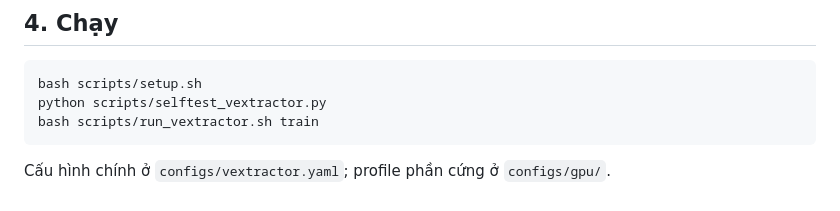
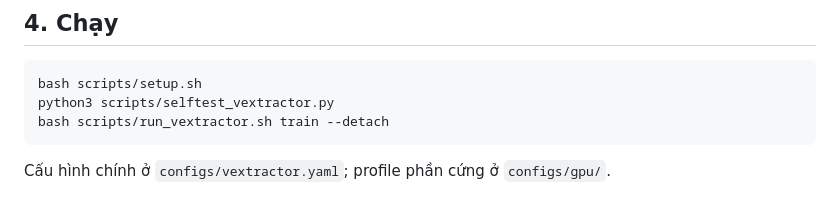
Before and after one commit to KenteaKe11/RGExp_proj, a Markdown page: README.md, the part around the change. GitHub-like rendering.

Commit message:
BIG CHANGE

````diff
--- a/README.md
+++ b/README.md
@@ -140,8 +140,8 @@ Main stage học đúng hai thứ: **LoRA của decoder** và **Aligner**. Nhữ
 
 ```bash
 bash scripts/setup.sh
-python scripts/selftest_vextractor.py
-bash scripts/run_vextractor.sh train
+python3 scripts/selftest_vextractor.py
+bash scripts/run_vextractor.sh train --detach
 ```
 
 Cấu hình chính ở `configs/vextractor.yaml`; profile phần cứng ở `configs/gpu/`.
````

::::::::::

▸ **Try it**: List each line of the records that holds the string "scripts".

▸ **Response box**:
 bash scripts/setup.sh
-python scripts/selftest_vextractor.py
-bash scripts/run_vextractor.sh train
+python3 scripts/selftest_vextractor.py
+bash scripts/run_vextractor.sh train --detach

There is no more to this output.